Some Corrections and What I'm Actually Doing
Sorry, my last (and first) post came out a little wrong. My intent wasn’t to say, “let’s make everything Electron.” I really don’t want that. And to be frank, I’m not really a GUI person. I use them, yes, but I don’t much enjoy designing or creating them, whatever method is used.
The original intent–and I agree that I got off track–was to bring attention to the fact that we’re still using software paradigms from the early 1990s and early. This isn’t necessarily a bad thing, just that maybe over the last 25-30 years, we’ve come up with better ways of doing things.
My opinion is that managed kernels are that better way of doing things. Now, the majority of you automatically don’t agree with me and if reddit is to be believed, some of you can “not continue past that point”, but hear me out.
Wasm is pretty sweet. It can (eventually) run on anything. It’s low-level enough to be a compile target for a lot of languages and it may be able to run at nearly native speed if AOT compiled (yeah, maybe SIMD makes a huge difference between compiled wasm and native, but whatever, wasm will get that eventually).
Singularity OS was a research project of Microsoft during the mid 2000s. It aimed to do everything that I think “this future OS” needs to do. The kernel is mostly managed code (C# in this case), processes were software-isolated, not hardware-isolated. Applications, drivers, and everything else ran as a process and communicated with a kickass IPC system.
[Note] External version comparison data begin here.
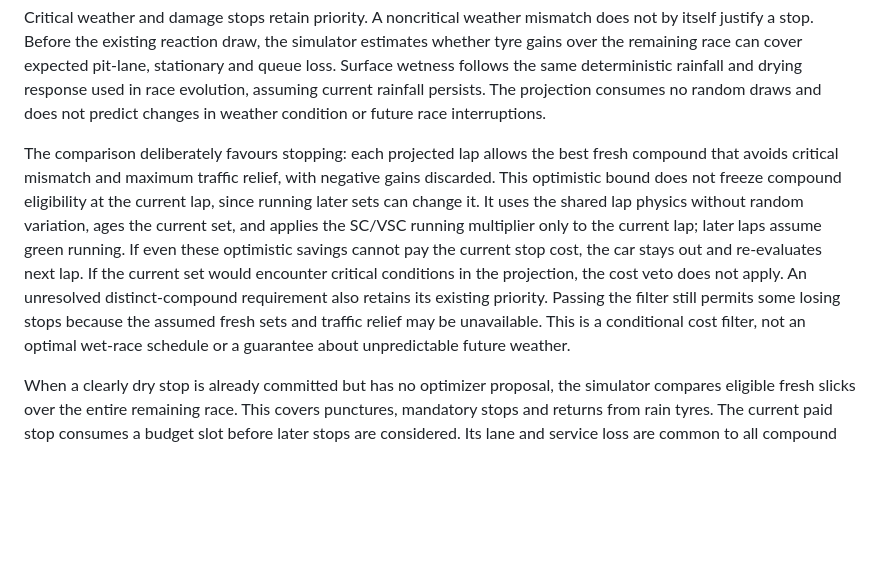
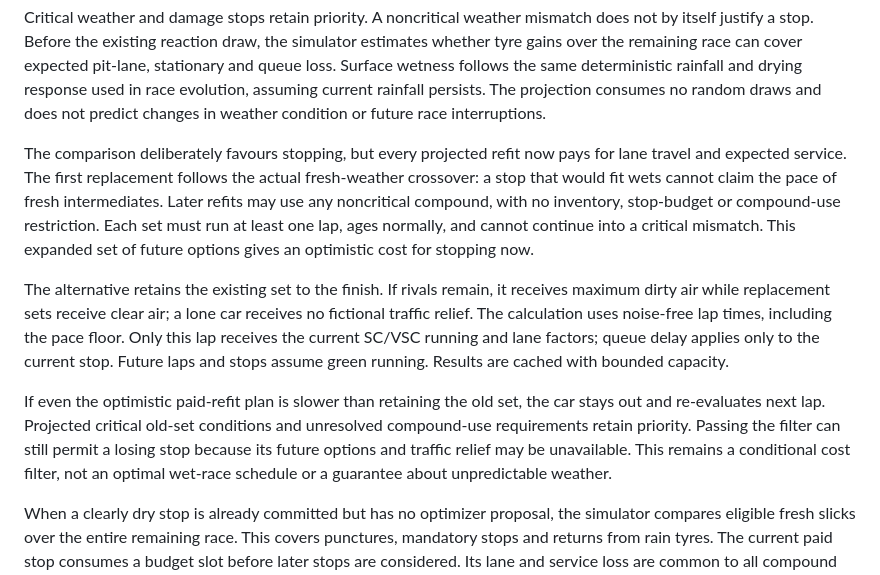
Before and after one commit to philippmch/f1-simulator, a Markdown page: docs/strategy-model.md, the part around the change. Drawn GitHub-style; blank space fills up the shorter version.

Commit message:
Document conditional paid weather-refit cost bounds

```diff
--- a/docs/strategy-model.md
+++ b/docs/strategy-model.md
@@ -273,20 +273,27 @@ deterministic rainfall and drying response used in race evolution, assuming
 current rainfall persists. The projection consumes no random draws and does
 not predict changes in weather condition or future race interruptions.
 
-The comparison deliberately favours stopping: each projected lap allows the
-best fresh compound that avoids critical mismatch and maximum traffic relief,
-with negative gains discarded. This optimistic bound does not freeze compound
-eligibility at the current lap, since running later sets can change it.
-It uses the shared lap physics without random
-variation, ages the current set, and applies the SC/VSC running multiplier only to the
-current lap; later laps assume green running. If even these optimistic savings
-cannot pay the current stop cost, the car stays out and re-evaluates next lap.
-If the current set would encounter critical conditions in the projection, the
-cost veto does not apply. An unresolved distinct-compound requirement also
-retains its existing priority. Passing the filter still permits some losing
-stops because the assumed fresh sets and traffic relief may be unavailable.
-This is a conditional cost filter, not an optimal wet-race schedule or a
-guarantee about unpredictable future weather.
+The comparison deliberately favours stopping, but every projected refit now pays
+for lane travel and expected service. The first replacement follows the actual
+fresh-weather crossover: a stop that would fit wets cannot claim the pace of
+fresh intermediates. Later refits may use any noncritical compound, with no
+inventory, stop-budget or compound-use restriction. Each set must run at least
+one lap, ages normally, and cannot continue into a critical mismatch. This
+expanded set of future options gives an optimistic cost for stopping now.
+
+The alternative retains the existing set to the finish. If rivals remain, it
+receives maximum dirty air while replacement sets receive clear air; a lone car
+receives no fictional traffic relief. The calculation uses noise-free lap times,
+including the pace floor. Only this lap receives the current SC/VSC running and
+lane factors; queue delay applies only to the current stop. Future laps and
+stops assume green running. Results are cached with bounded capacity.
+
+If even the optimistic paid-refit plan is slower than retaining the old set,
+the car stays out and re-evaluates next lap. Projected critical old-set conditions
+and unresolved compound-use requirements retain priority. Passing the filter can
+still permit a losing stop because its future options and traffic relief may be
+unavailable. This remains a conditional cost filter, not an optimal wet-race
+schedule or a guarantee about unpredictable weather.
 
 When a clearly dry stop is already committed but has no optimizer proposal,
 the simulator compares eligible fresh slicks over the entire remaining race.
```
And, the result? Singularity was signifigantly faster than Windows, OpenBSD, and Linux. While managed code incurs an overhead, it turned out that the gain in speed not using individual address spaces, hardware protection rings and interrupts as syscalls cancelled that overhead out and then some.
So, that’s what I’m working on. Singularity OS but using WebAssembly and Rust. I don’t plan on adding a gui or adding compatability for other architectures. It’s just a hobby project, but I think that something like it, if only in spirit, should be developed.
Here’s an extremely vague layout of the architecture:
Just a kid in the right place at the right time.